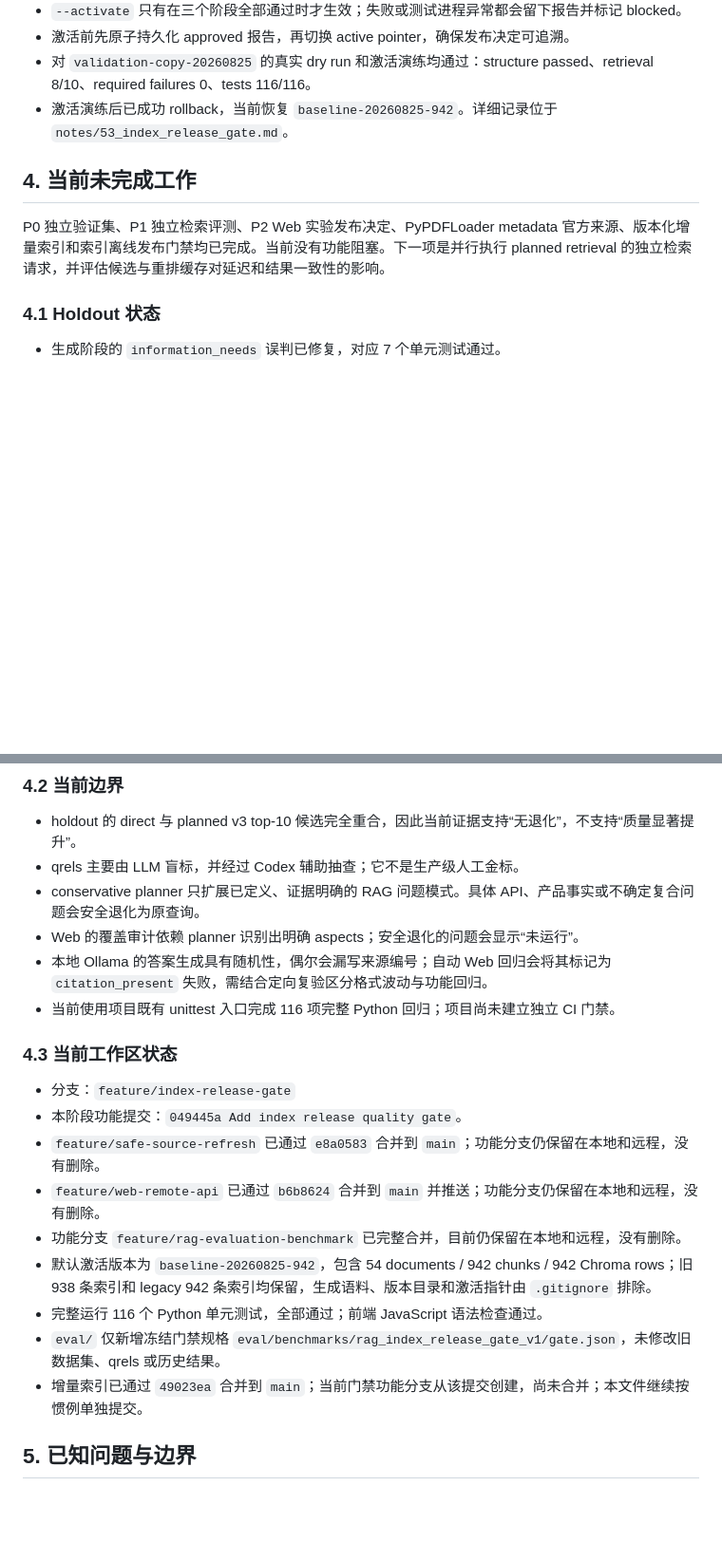
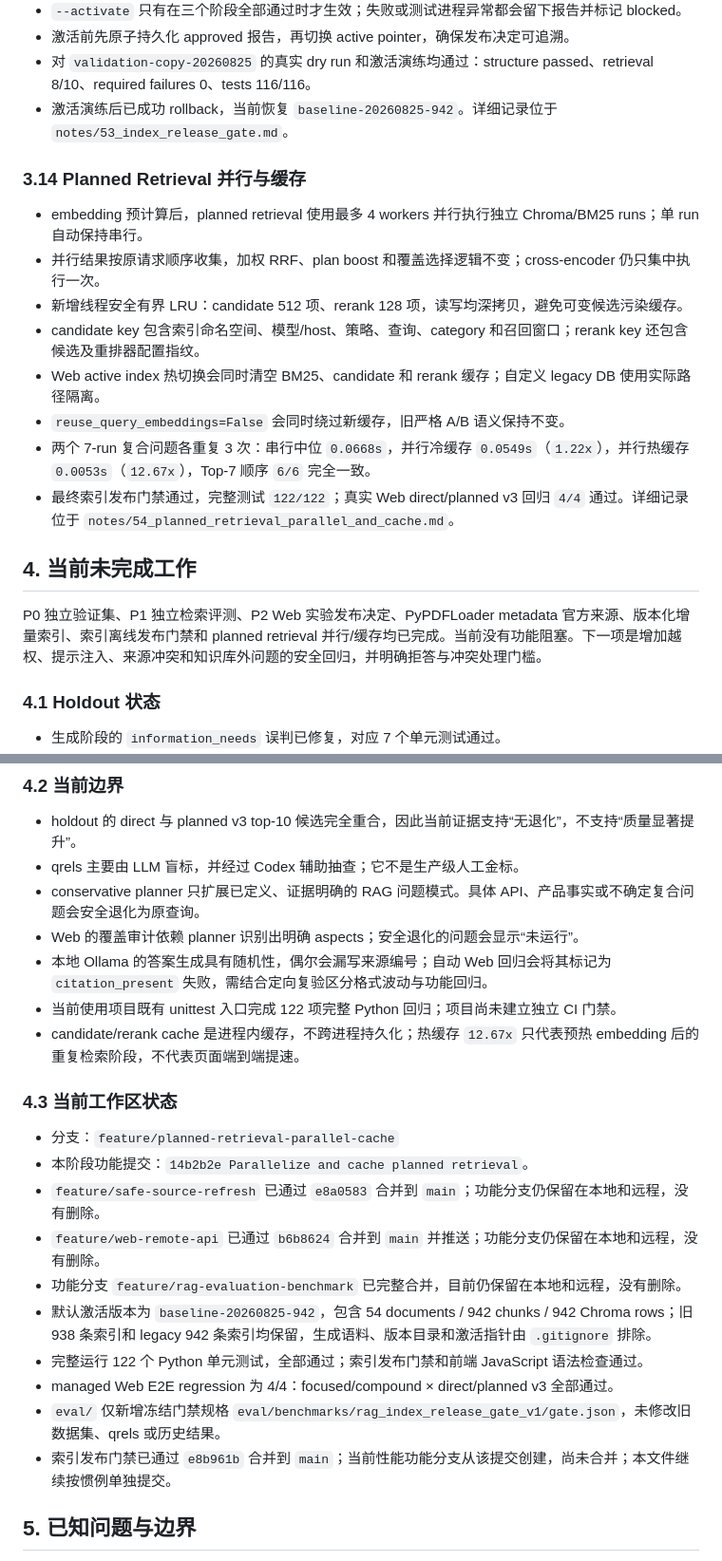
Before and after one commit to lzyadone/enterprise-rag-learning-project, a Markdown page: PROJECT_HANDOFF.md, 2 parts joined by grey strips. Shown at 95% size. Drawn GitHub-style; blank space fills up the shorter version.

Commit message:
Update handoff after planned retrieval optimization

```diff
--- a/PROJECT_HANDOFF.md
+++ b/PROJECT_HANDOFF.md
@@ -223,9 +223,20 @@ Planner v3 阶段的主要提交已全部合并并推送到 `main`：
 - 对 `validation-copy-20260825` 的真实 dry run 和激活演练均通过：structure passed、retrieval 8/10、required failures 0、tests 116/116。
 - 激活演练后已成功 rollback，当前恢复 `baseline-20260825-942`。详细记录位于 `notes/53_index_release_gate.md`。
 
+### 3.14 Planned Retrieval 并行与缓存
+
+- embedding 预计算后，planned retrieval 使用最多 4 workers 并行执行独立 Chroma/BM25 runs；单 run 自动保持串行。
+- 并行结果按原请求顺序收集，加权 RRF、plan boost 和覆盖选择逻辑不变；cross-encoder 仍只集中执行一次。
+- 新增线程安全有界 LRU：candidate 512 项、rerank 128 项，读写均深拷贝，避免可变候选污染缓存。
+- candidate key 包含索引命名空间、模型/host、策略、查询、category 和召回窗口；rerank key 还包含候选及重排器配置指纹。
+- Web active index 热切换会同时清空 BM25、candidate 和 rerank 缓存；自定义 legacy DB 使用实际路径隔离。
+- `reuse_query_embeddings=False` 会同时绕过新缓存，旧严格 A/B 语义保持不变。
+- 两个 7-run 复合问题各重复 3 次：串行中位 `0.0668s`，并行冷缓存 `0.0549s`（`1.22x`），并行热缓存 `0.0053s`（`12.67x`），Top-7 顺序 `6/6` 完全一致。
+- 最终索引发布门禁通过，完整测试 `122/122`；真实 Web direct/planned v3 回归 `4/4` 通过。详细记录位于 `notes/54_planned_retrieval_parallel_and_cache.md`。
+
 ## 4. 当前未完成工作
 
-P0 独立验证集、P1 独立检索评测、P2 Web 实验发布决定、PyPDFLoader metadata 官方来源、版本化增量索引和索引离线发布门禁均已完成。当前没有功能阻塞。下一项是并行执行 planned retrieval 的独立检索请求，并评估候选与重排缓存对延迟和结果一致性的影响。
+P0 独立验证集、P1 独立检索评测、P2 Web 实验发布决定、PyPDFLoader metadata 官方来源、版本化增量索引、索引离线发布门禁和 planned retrieval 并行/缓存均已完成。当前没有功能阻塞。下一项是增加越权、提示注入、来源冲突和知识库外问题的安全回归，并明确拒答与冲突处理门槛。
 
 ### 4.1 Holdout 状态
 
@@ -241,19 +252,21 @@ P0 独立验证集、P1 独立检索评测、P2 Web 实验发布决定、PyPDFLo
 - conservative planner 只扩展已定义、证据明确的 RAG 问题模式。具体 API、产品事实或不确定复合问题会安全退化为原查询。
 - Web 的覆盖审计依赖 planner 识别出明确 aspects；安全退化的问题会显示“未运行”。
 - 本地 Ollama 的答案生成具有随机性，偶尔会漏写来源编号；自动 Web 回归会将其标记为 `citation_present` 失败，需结合定向复验区分格式波动与功能回归。
-- 当前使用项目既有 unittest 入口完成 116 项完整 Python 回归；项目尚未建立独立 CI 门禁。
+- 当前使用项目既有 unittest 入口完成 122 项完整 Python 回归；项目尚未建立独立 CI 门禁。
+- candidate/rerank cache 是进程内缓存，不跨进程持久化；热缓存 `12.67x` 只代表预热 embedding 后的重复检索阶段，不代表页面端到端提速。
 
 ### 4.3 当前工作区状态
 
-- 分支：`feature/index-release-gate`
-- 本阶段功能提交：`049445a Add index release quality gate`。
+- 分支：`feature/planned-retrieval-parallel-cache`
+- 本阶段功能提交：`14b2b2e Parallelize and cache planned retrieval`。
 - `feature/safe-source-refresh` 已通过 `e8a0583` 合并到 `main`；功能分支仍保留在本地和远程，没有删除。
 - `feature/web-remote-api` 已通过 `b6b8624` 合并到 `main` 并推送；功能分支仍保留在本地和远程，没有删除。
 - 功能分支 `feature/rag-evaluation-benchmark` 已完整合并，目前仍保留在本地和远程，没有删除。
 - 默认激活版本为 `baseline-20260825-942`，包含 54 documents / 942 chunks / 942 Chroma rows；旧 938 条索引和 legacy 942 条索引均保留，生成语料、版本目录和激活指针由 `.gitignore` 排除。
-- 完整运行 116 个 Python 单元测试，全部通过；前端 JavaScript 语法检查通过。
+- 完整运行 122 个 Python 单元测试，全部通过；索引发布门禁和前端 JavaScript 语法检查通过。
+- managed Web E2E regression 为 4/4：focused/compound × direct/planned v3 全部通过。
 - `eval/` 仅新增冻结门禁规格 `eval/benchmarks/rag_index_release_gate_v1/gate.json`，未修改旧数据集、qrels 或历史结果。
-- 增量索引已通过 `49023ea` 合并到 `main`；当前门禁功能分支从该提交创建，尚未合并；本文件继续按惯例单独提交。
+- 索引发布门禁已通过 `e8b961b` 合并到 `main`；当前性能功能分支从该提交创建，尚未合并；本文件继续按惯例单独提交。
 
 ## 5. 已知问题与边界
 
```
Also changed, not shown: other parts of PROJECT_HANDOFF.md (+15 -9 lines).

EXERCISE ::
Retype all records exactly as shown above, images excluded.

EXPECTED OUTPUT ::
Before and after one commit to lzyadone/enterprise-rag-learning-project, a Markdown page: PROJECT_HANDOFF.md, 2 parts joined by grey strips. Shown at 95% size. Drawn GitHub-style; blank space fills up the shorter version.

Commit message:
Update handoff after planned retrieval optimization

```diff
--- a/PROJECT_HANDOFF.md
+++ b/PROJECT_HANDOFF.md
@@ -223,9 +223,20 @@ Planner v3 阶段的主要提交已全部合并并推送到 `main`：
 - 对 `validation-copy-20260825` 的真实 dry run 和激活演练均通过：structure passed、retrieval 8/10、required failures 0、tests 116/116。
 - 激活演练后已成功 rollback，当前恢复 `baseline-20260825-942`。详细记录位于 `notes/53_index_release_gate.md`。
 
+### 3.14 Planned Retrieval 并行与缓存
+
+- embedding 预计算后，planned retrieval 使用最多 4 workers 并行执行独立 Chroma/BM25 runs；单 run 自动保持串行。
+- 并行结果按原请求顺序收集，加权 RRF、plan boost 和覆盖选择逻辑不变；cross-encoder 仍只集中执行一次。
+- 新增线程安全有界 LRU：candidate 512 项、rerank 128 项，读写均深拷贝，避免可变候选污染缓存。
+- candidate key 包含索引命名空间、模型/host、策略、查询、category 和召回窗口；rerank key 还包含候选及重排器配置指纹。
+- Web active index 热切换会同时清空 BM25、candidate 和 rerank 缓存；自定义 legacy DB 使用实际路径隔离。
+- `reuse_query_embeddings=False` 会同时绕过新缓存，旧严格 A/B 语义保持不变。
+- 两个 7-run 复合问题各重复 3 次：串行中位 `0.0668s`，并行冷缓存 `0.0549s`（`1.22x`），并行热缓存 `0.0053s`（`12.67x`），Top-7 顺序 `6/6` 完全一致。
+- 最终索引发布门禁通过，完整测试 `122/122`；真实 Web direct/planned v3 回归 `4/4` 通过。详细记录位于 `notes/54_planned_retrieval_parallel_and_cache.md`。
+
 ## 4. 当前未完成工作
 
-P0 独立验证集、P1 独立检索评测、P2 Web 实验发布决定、PyPDFLoader metadata 官方来源、版本化增量索引和索引离线发布门禁均已完成。当前没有功能阻塞。下一项是并行执行 planned retrieval 的独立检索请求，并评估候选与重排缓存对延迟和结果一致性的影响。
+P0 独立验证集、P1 独立检索评测、P2 Web 实验发布决定、PyPDFLoader metadata 官方来源、版本化增量索引、索引离线发布门禁和 planned retrieval 并行/缓存均已完成。当前没有功能阻塞。下一项是增加越权、提示注入、来源冲突和知识库外问题的安全回归，并明确拒答与冲突处理门槛。
 
 ### 4.1 Holdout 状态
 
@@ -241,19 +252,21 @@ P0 独立验证集、P1 独立检索评测、P2 Web 实验发布决定、PyPDFLo
 - conservative planner 只扩展已定义、证据明确的 RAG 问题模式。具体 API、产品事实或不确定复合问题会安全退化为原查询。
 - Web 的覆盖审计依赖 planner 识别出明确 aspects；安全退化的问题会显示“未运行”。
 - 本地 Ollama 的答案生成具有随机性，偶尔会漏写来源编号；自动 Web 回归会将其标记为 `citation_present` 失败，需结合定向复验区分格式波动与功能回归。
-- 当前使用项目既有 unittest 入口完成 116 项完整 Python 回归；项目尚未建立独立 CI 门禁。
+- 当前使用项目既有 unittest 入口完成 122 项完整 Python 回归；项目尚未建立独立 CI 门禁。
+- candidate/rerank cache 是进程内缓存，不跨进程持久化；热缓存 `12.67x` 只代表预热 embedding 后的重复检索阶段，不代表页面端到端提速。
 
 ### 4.3 当前工作区状态
 
-- 分支：`feature/index-release-gate`
-- 本阶段功能提交：`049445a Add index release quality gate`。
+- 分支：`feature/planned-retrieval-parallel-cache`
+- 本阶段功能提交：`14b2b2e Parallelize and cache planned retrieval`。
 - `feature/safe-source-refresh` 已通过 `e8a0583` 合并到 `main`；功能分支仍保留在本地和远程，没有删除。
 - `feature/web-remote-api` 已通过 `b6b8624` 合并到 `main` 并推送；功能分支仍保留在本地和远程，没有删除。
 - 功能分支 `feature/rag-evaluation-benchmark` 已完整合并，目前仍保留在本地和远程，没有删除。
 - 默认激活版本为 `baseline-20260825-942`，包含 54 documents / 942 chunks / 942 Chroma rows；旧 938 条索引和 legacy 942 条索引均保留，生成语料、版本目录和激活指针由 `.gitignore` 排除。
-- 完整运行 116 个 Python 单元测试，全部通过；前端 JavaScript 语法检查通过。
+- 完整运行 122 个 Python 单元测试，全部通过；索引发布门禁和前端 JavaScript 语法检查通过。
+- managed Web E2E regression 为 4/4：focused/compound × direct/planned v3 全部通过。
 - `eval/` 仅新增冻结门禁规格 `eval/benchmarks/rag_index_release_gate_v1/gate.json`，未修改旧数据集、qrels 或历史结果。
-- 增量索引已通过 `49023ea` 合并到 `main`；当前门禁功能分支从该提交创建，尚未合并；本文件继续按惯例单独提交。
+- 索引发布门禁已通过 `e8b961b` 合并到 `main`；当前性能功能分支从该提交创建，尚未合并；本文件继续按惯例单独提交。
 
 ## 5. 已知问题与边界
 
```
Also changed, not shown: other parts of PROJECT_HANDOFF.md (+15 -9 lines).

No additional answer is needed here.